Source: Fagan S, Hess D. Skin and soft tissue infections. In: DiPiro JT, Talbert RL, Yee GC, Matzke GR, Wells BG, Posey LM, eds. Pharmacotherapy: A Pathophysiologic Approach. 10th ed. New York, NY: McGraw-Hill; 2017. https://accesspharmacy.mhmedical.com/content.aspx?bookid=1861§ionid=146071658. Accessed February 23, 2019.
Infections in bite wounds are typically caused by mouth flora from the animal or human bites, in addition to the victim’s own skin flora. [Table 1]

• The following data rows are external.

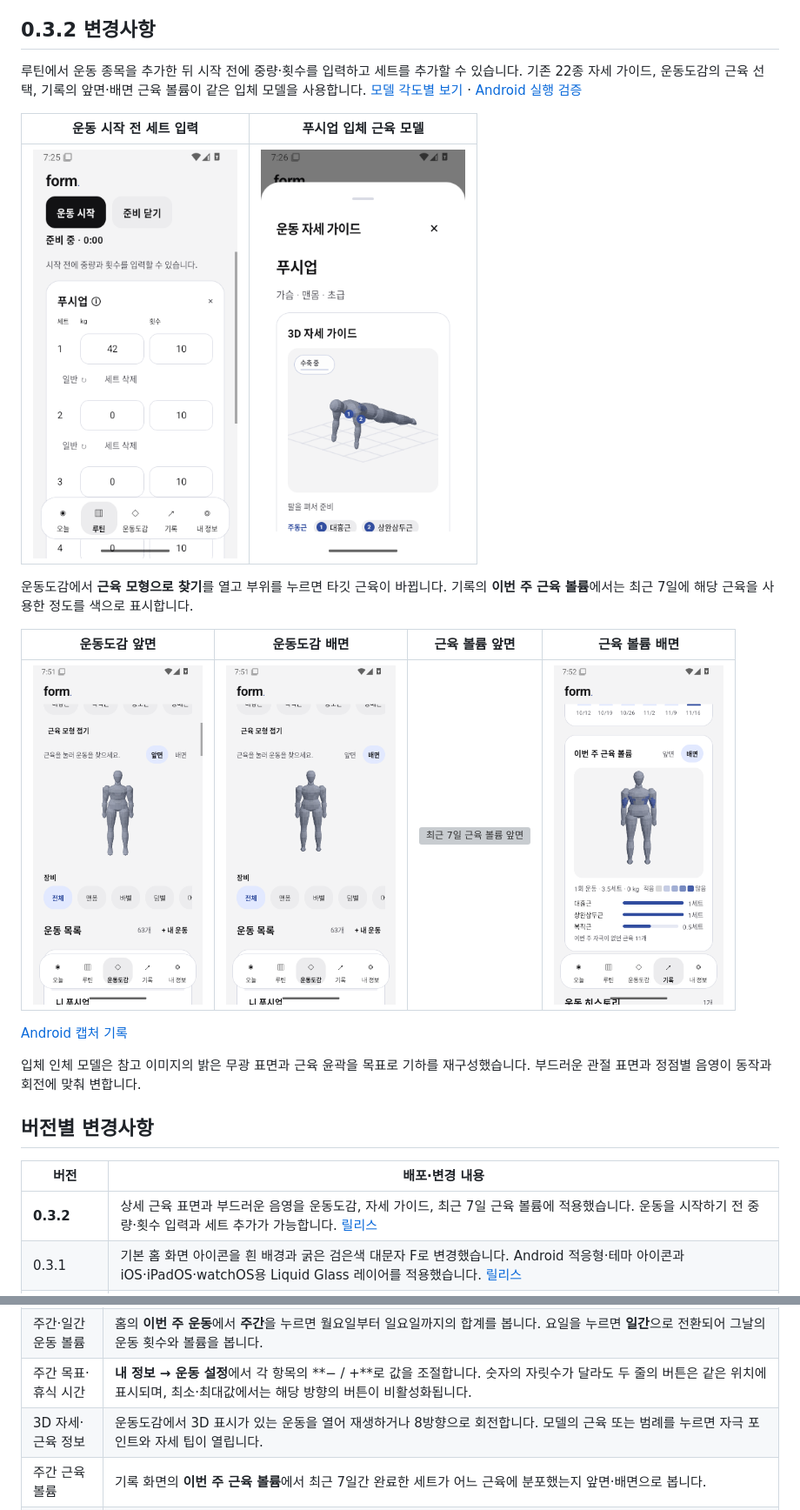
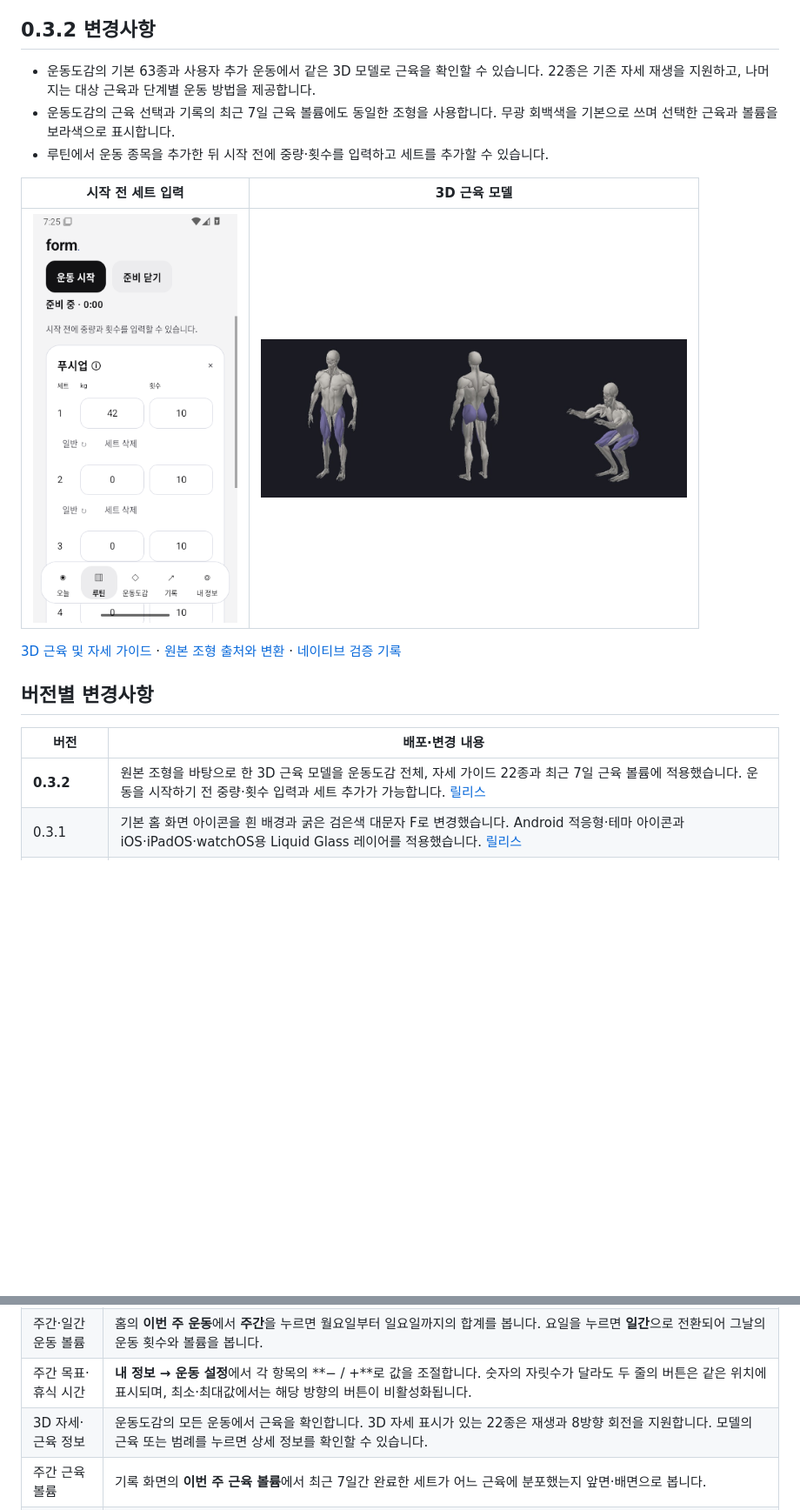
Before and after one commit to M0lli2/form-fitness, a Markdown page: README.md, 2 parts joined by grey strips. Shown at 87% size. Rendered like a GitHub page; pictures changed too: docs/screenshots/anatomy-sculpt-v032.jpg (added); blank space fills up the shorter version; grey boxes are pictures that could not be loaded.

Commit message:
Ship the original anatomy sculpt across the entire Form 0.3.2 catalog

```diff
--- a/README.md
+++ b/README.md
@@ -6,27 +6,21 @@ iPhone·iPad와 Android에서 운동을 기록하는 네이티브 앱입니다.
 
 ## 0.3.2 변경사항
 
-루틴에서 운동 종목을 추가한 뒤 시작 전에 중량·횟수를 입력하고 세트를 추가할 수 있습니다. 기존 22종 자세 가이드, 운동도감의 근육 선택, 기록의 앞면·배면 근육 볼륨이 같은 입체 모델을 사용합니다. [모델 각도별 보기](docs/MOTION-GUIDE.md#입체-근육-모델) · [Android 실행 검증](https://github.com/M0lli2/form-fitness/actions/runs/44694312519)
+- 운동도감의 기본 63종과 사용자 추가 운동에서 같은 3D 모델로 근육을 확인할 수 있습니다. 22종은 기존 자세 재생을 지원하고, 나머지는 대상 근육과 단계별 운동 방법을 제공합니다.
+- 운동도감의 근육 선택과 기록의 최근 7일 근육 볼륨에도 동일한 조형을 사용합니다. 무광 회백색을 기본으로 쓰며 선택한 근육과 볼륨을 보라색으로 표시합니다.
+- 루틴에서 운동 종목을 추가한 뒤 시작 전에 중량·횟수를 입력하고 세트를 추가할 수 있습니다.
 
-| 운동 시작 전 세트 입력 | 푸시업 입체 근육 모델 |
+| 시작 전 세트 입력 | 3D 근육 모델 |
 |---|---|
-| <img src="docs/screenshots/prepared-workout-input.png" width="235" alt="타이머가 0:00일 때 입력한 42 kg과 추가한 4세트"> | <img src="docs/screenshots/anatomy-native-guide.png" width="235" alt="실행 중인 Form 앱의 푸시업 자세 가이드"> |
+| <img src="docs/screenshots/prepared-workout-input.png" width="235" alt="타이머가 0:00일 때 입력한 42 kg과 추가한 4세트"> | <img src="docs/screenshots/anatomy-sculpt-v032.jpg" width="490" alt="앱 렌더러의 근육 모델 정면·배면과 낮춘 스쿼트 자세"> |
 
-운동도감에서 **근육 모형으로 찾기**를 열고 부위를 누르면 타깃 근육이 바뀝니다. 기록의 **이번 주 근육 볼륨**에서는 최근 7일에 해당 근육을 사용한 정도를 색으로 표시합니다.
-
-| 운동도감 앞면 | 운동도감 배면 | 근육 볼륨 앞면 | 근육 볼륨 배면 |
-|---|---|---|---|
-| <img src="docs/screenshots/catalog-anatomy-front.png" width="195" alt="운동도감 인체 모델 앞면"> | <img src="docs/screenshots/catalog-anatomy-back.png" width="195" alt="운동도감 인체 모델 배면"> | <img src="docs/screenshots/weekly-anatomy-front.png" width="195" alt="최근 7일 근육 볼륨 앞면"> | <img src="docs/screenshots/weekly-anatomy-back.png" width="195" alt="최근 7일 근육 볼륨 배면"> |
-
-[Android 캡처 기록](https://github.com/M0lli2/form-fitness/actions/runs/44697713042)
-
-입체 인체 모델은 참고 이미지의 밝은 무광 표면과 근육 윤곽을 목표로 기하를 재구성했습니다. 부드러운 관절 표면과 정점별 음영이 동작과 회전에 맞춰 변합니다.
+[3D 근육 및 자세 가이드](docs/MOTION-GUIDE.md) · [원본 조형 출처와 변환](docs/anatomy-sculpt-source.md) · [네이티브 검증 기록](https://github.com/M0lli2/form-fitness/actions/workflows/form-test-release.yml)
 
 ## 버전별 변경사항
 
 | 버전 | 배포·변경 내용 |
 |---|---|
-| **0.3.2** | 상세 근육 표면과 부드러운 음영을 운동도감, 자세 가이드, 최근 7일 근육 볼륨에 적용했습니다. 운동을 시작하기 전 중량·횟수 입력과 세트 추가가 가능합니다. [릴리스](https://github.com/M0lli2/form-fitness/releases/tag/v0.3.2) |
+| **0.3.2** | 원본 조형을 바탕으로 한 3D 근육 모델을 운동도감 전체, 자세 가이드 22종과 최근 7일 근육 볼륨에 적용했습니다. 운동을 시작하기 전 중량·횟수 입력과 세트 추가가 가능합니다. [릴리스](https://github.com/M0lli2/form-fitness/releases/tag/v0.3.2) |
 | 0.3.1 | 기본 홈 화면 아이콘을 흰 배경과 굵은 검은색 대문자 F로 변경했습니다. Android 적응형·테마 아이콘과 iOS·iPadOS·watchOS용 Liquid Glass 레이어를 적용했습니다. [릴리스](https://github.com/M0lli2/form-fitness/releases/tag/v0.3.1) |
 | 0.3.0 | Android·iOS와 두 워치 빌드 번호 3. 빈 운동 준비와 수동 시작, 주간·일간 운동 볼륨, 하단 탭 바깥 배경 제거, 주간 목표·휴식 시간 버튼 정렬을 반영했습니다. iOS 건강 연동과 워치 연결 상태 전달을 보강했고, Apple Watch의 시간제 세트 및 심박 대기 표시를 개선했습니다. [변경 커밋](https://github.com/M0lli2/form-fitness/compare/v0.2.0...v0.3.0) · [릴리스](https://github.com/M0lli2/form-fitness/releases/tag/v0.3.0) |
 | 0.2.0 | 앱 표시 이름 **Form**, Android·iOS 빌드 번호 2. 근육 기능을 포함하며 일시정지→계속하기→저장 종료를 검증 경로에 추가했습니다. 휴대폰 APK와 서명이 같은 **Wear OS APK**를 함께 배포합니다. [v0.2.0 릴리스](https://github.com/M0lli2/form-fitness/releases/tag/v0.2.0) |
@@ -44,7 +38,7 @@ iPhone·iPad와 Android에서 운동을 기록하는 네이티브 앱입니다.
 | 운동 시작·일시정지·종료 | 루틴 탭에서 **빈 운동 시작**을 누르면 운동을 미리 고를 수 있는 준비 화면이 열립니다. 준비 중에 운동별 세트·중량·횟수를 입력할 수 있습니다. 입력한 값은 **운동 시작**을 눌러도 유지되고, 타이머는 그때부터 흐릅니다. 일시정지하면 운동 시간과 휴식 타이머가 멈춥니다. 계속하기로 기록을 이어가고 운동 종료에서 완료한 세트를 저장합니다. |
 | 주간·일간 운동 볼륨 | 홈의 **이번 주 운동**에서 **주간**을 누르면 월요일부터 일요일까지의 합계를 봅니다. 요일을 누르면 **일간**으로 전환되어 그날의 운동 횟수와 볼륨을 봅니다. |
 | 주간 목표·휴식 시간 | **내 정보 → 운동 설정**에서 각 항목의 **− / +**로 값을 조절합니다. 숫자의 자릿수가 달라도 두 줄의 버튼은 같은 위치에 표시되며, 최소·최대값에서는 해당 방향의 버튼이 비활성화됩니다. |
-| 3D 자세·근육 정보 | 운동도감에서 3D 표시가 있는 운동을 열어 재생하거나 8방향으로 회전합니다. 모델의 근육 또는 범례를 누르면 자극 포인트와 자세 팁이 열립니다. |
+| 3D 자세·근육 정보 | 운동도감의 모든 운동에서 근육을 확인합니다. 3D 자세 표시가 있는 22종은 재생과 8방향 회전을 지원합니다. 모델의 근육 또는 범례를 누르면 상세 정보를 확인할 수 있습니다. |
 | 주간 근육 볼륨 | 기록 화면의 **이번 주 근육 볼륨**에서 최근 7일간 완료한 세트가 어느 근육에 분포했는지 앞면·배면으로 봅니다. |
 | 근육별 운동 검색 | 운동도감의 **타깃 근육**에서 세부 근육을 선택합니다. 보조근 포함 스위치와 장비 필터를 함께 사용할 수 있습니다. |
 | 인바디·건강·워치 | 기록에서 체성분과 결과지 사진을 저장합니다. 내 정보에서 건강 앱 연결과 워치 연결 상태를 확인합니다. |
```
Also changed, not shown: docs/MOTION-GUIDE.md (+6 -17 lines), docs/anatomy-sculpt-source.md (added, +11 -0 lines), 12 other files.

Most infections are polymicrobial:
Pasteurella is most common isolate from both dogs and cat bites.
Bartonella henselae can cause cat scratch disease.
Rabies is associated with dog bites (mostly in developing countries).
Eikenella corrodens is found in human bite wounds.
TABLE 1Bacterial Isolates from Infections in Animal and Human Bite Wounds ||Download (.pdf) TABLE 1 Bacterial Isolates from Infections in Animal and Human Bite Wounds
|Organisms ||Percentage of Isolates |
|Dog and Cat ||Human |
|Aerobes ||74–90 ||44 |
|Pasteurella spp. ||50–75 ||— |
|Streptococcus spp. ||46–50 ||52–84 |
|S. anginosus ||— ||52 |
|S. mitis ||22 ||12 |
|S. pyogenes ||12 ||14 |
|S. mutans ||12 ||2 |
|Staphylococcus spp. ||35–46 ||54 |
|S. aureus ||20 ||30 |
|S. epidermidis ||18 ||22 |
|Neisseria spp. ||32–35 ||4 |
|Moraxella spp. ||10–35 ||2 |
|Corynebacterium spp. ||12–28 ||12 |
|Enterococcus spp. ||10–12 ||6 |
|Bacillus spp. ||8–11 ||— |
|Eikenella corrodens ||2 ||30 |
|Enterobacteriaceae ||6–12 ||8–15 |
|Anaerobes ||50–70 ||40–90 |
|Fusobacterium spp. ||32–33 ||32–34 |
|Porphyromonas spp. ||28–30 ||2 |
|Bacteroides spp. ||18–28 ||4 |
|Prevotella spp. ||19–28 ||22–36 |
|Propionibacterium spp. ||18–20 ||4 |
|Peptostreptococcus spp. ||8–16 ||22 |
|Veillonella spp. ||2 ||24 |
|Mixed aerobic and anaerobic ||50–75 ||40–66 |
Potential for infection from an animal bite is extremely high due to the pressure that can be exerted during the bite, and the vast number of potential pathogens that make up the normal oral flora of animals.
Cats’ teeth are slender and extremely sharp, and can easily penetrate into bones and joints, which can lead to septic arthritis and osteomyelitis.
Human bites are more serious and more prone to infection than animal bites, specifically clenched-fist injuries.
Dog bites account for 60% of all animal bite, with cat bites accounting for 20%.
The rate of dog bite related injuries is highest in children aged 5–9 years.
Most dog bites are to the extremities, with the majority of bites to children <5 years of age to the face and neck.